What the task asks:
Across the entries below, tally every line that holds the word "zorder". Give only the tally.

Source material:
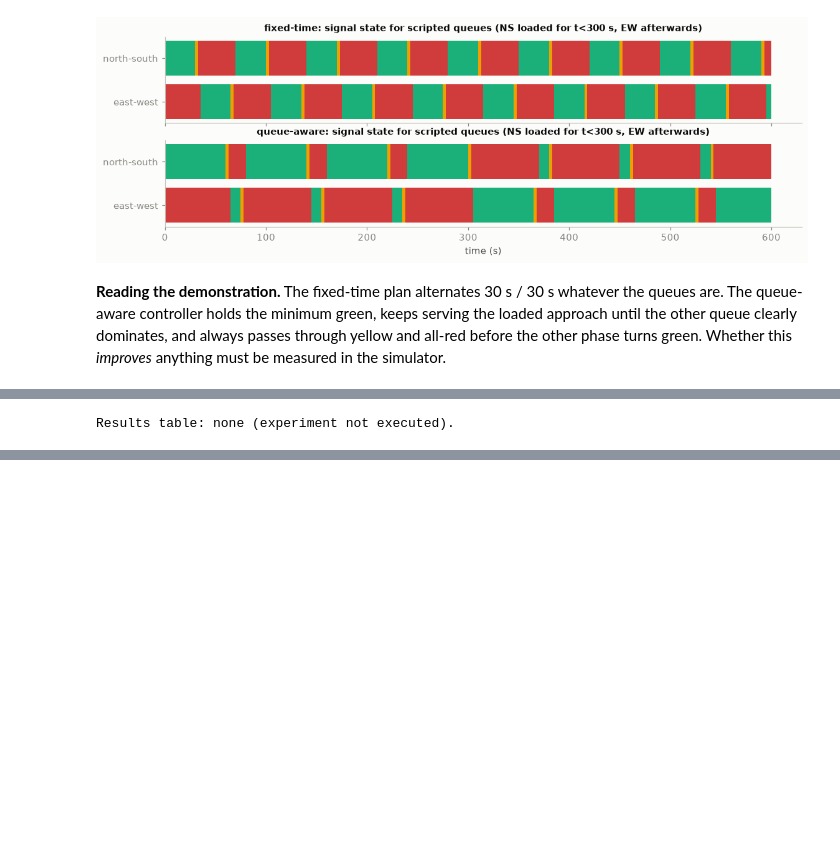
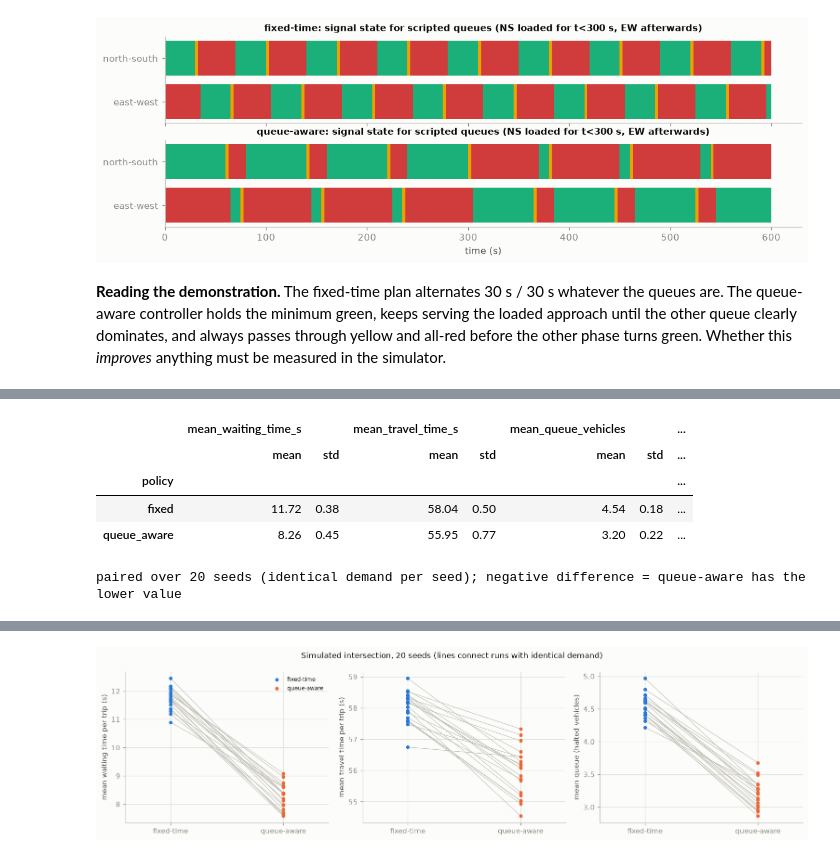
Before and after one commit to agrawalshreyansh/T005_MLDL_Project, a Jupyter notebook: notebooks/09_optional_sumo_simulation.ipynb, the cells around one changed output, grey strips where cells are left out. Cells and saved outputs as stored; diff of their text form; code cells hidden in the pictures; blank space fills up the shorter version.

```diff
--- a/notebooks/09_optional_sumo_simulation.ipynb
+++ b/notebooks/09_optional_sumo_simulation.ipynb
@@ -173,12 +174,38 @@ NOT EXECUTED: SUMO is not installed in this environment, so there are no simulat
-# %%
-if results is not None:
-    summary = results.groupby("policy")[["mean_waiting_time_s", "mean_travel_time_s", "mean_queue_vehicles", "max_queue_vehicles", "completed_trips"]].agg(["mean", "std"]).round(2)
-    display(summary)
-    paired = results.pivot(index="seed", columns="policy")[["mean_waiting_time_s", "mean_travel_time_s", "completed_trips"]]
-    diff = (paired.xs("fixed", axis=1, level=1) - paired.xs("queue_aware", axis=1, level=1))
-    print("per-seed difference fixed - queue_aware (positive waiting/travel = queue-aware is better; negative trips = queue-aware served more):")
-    display(diff.round(2))
-else:
-    print("Results table: none (experiment not executed).")
-# %% [output]
-Results table: none (experiment not executed).
+# %%
+from scipy import stats as st
+paired_stats = None
+if results is not None:
+    metrics_cols = ["mean_waiting_time_s", "mean_travel_time_s", "mean_queue_vehicles", "max_queue_vehicles", "completed_trips"]
+    summary = results.groupby("policy")[metrics_cols].agg(["mean", "std"]).round(2)
+    display(summary)
+    wide = results.pivot(index="seed", columns="policy")
+    rows = []
+    for m in metrics_cols:
+        d = wide[(m, "queue_aware")] - wide[(m, "fixed")]                 # queue-aware minus fixed, paired by seed
+        lo, hi = st.t.interval(0.95, len(d) - 1, loc=d.mean(), scale=d.std(ddof=1) / np.sqrt(len(d)))
+        rows.append({"metric": m, "mean fixed": wide[(m, "fixed")].mean(), "mean queue-aware": wide[(m, "queue_aware")].mean(),
+                     "mean difference (queue-aware - fixed)": d.mean(), "95% CI low": lo, "95% CI high": hi,
+                     "relative change %": 100 * d.mean() / wide[(m, "fixed")].mean(), "seeds where queue-aware is lower": int((d < 0).sum())})
+    paired_stats = pd.DataFrame(rows).set_index("metric")
+    print(f"paired over {len(wide)} seeds (identical demand per seed); negative difference = queue-aware has the lower value")
+    display(paired_stats.round(3))
+    paired_stats.to_csv(config.METRICS_DIR / "sumo_signal_control_paired.csv")
+
+    fig, axes = plt.subplots(1, 3, figsize=(14, 3.8))
+    for ax, (m, label) in zip(axes, (("mean_waiting_time_s", "mean waiting time per trip (s)"), ("mean_travel_time_s", "mean travel time per trip (s)"), ("mean_queue_vehicles", "mean queue (halted vehicles)"))):
+        for seed in wide.index:
+            ax.plot([0, 1], [wide.loc[seed, (m, "fixed")], wide.loc[seed, (m, "queue_aware")]], color="#c3c2b7", lw=0.8)
+        ax.scatter(np.zeros(len(wide)), wide[(m, "fixed")], color="#2a78d6", s=16, zorder=3, label="fixed-time")
+        ax.scatter(np.ones(len(wide)), wide[(m, "queue_aware")], color="#eb6834", s=16, zorder=3, label="queue-aware")
+        ax.set_xticks([0, 1], ["fixed-time", "queue-aware"]); ax.set_xlim(-0.4, 1.4); ax.set_ylabel(label)
+    axes[0].legend(fontsize=8); fig.suptitle("Simulated intersection, 20 seeds (lines connect runs with identical demand)", fontsize=11)
+    fig.tight_layout(); viz.save_figure(fig, "09_sumo_policy_comparison"); plt.show()
+else:
+    print("Results table: none (experiment not executed).")
+# %% [output]
+|  | mean_waiting_time_s |  | mean_travel_time_s |  | mean_queue_vehicles |  | ... |
+|  | mean | std | mean | std | mean | std | ... |
+| policy |  |  |  |  |  |  | ... |
+| fixed | 11.72 | 0.38 | 58.04 | 0.50 | 4.54 | 0.18 | ... |
+| queue_aware | 8.26 | 0.45 | 55.95 | 0.77 | 3.20 | 0.22 | ... |
+paired over 20 seeds (identical demand per seed); negative difference = queue-aware has the lower value
@@ -184,0 +219 @@ Results table: none (experiment not executed).
+[figure, added]
```
Also changed, not shown: parts of 10 cells of this notebook, 21 other files.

Solution to this problem:
2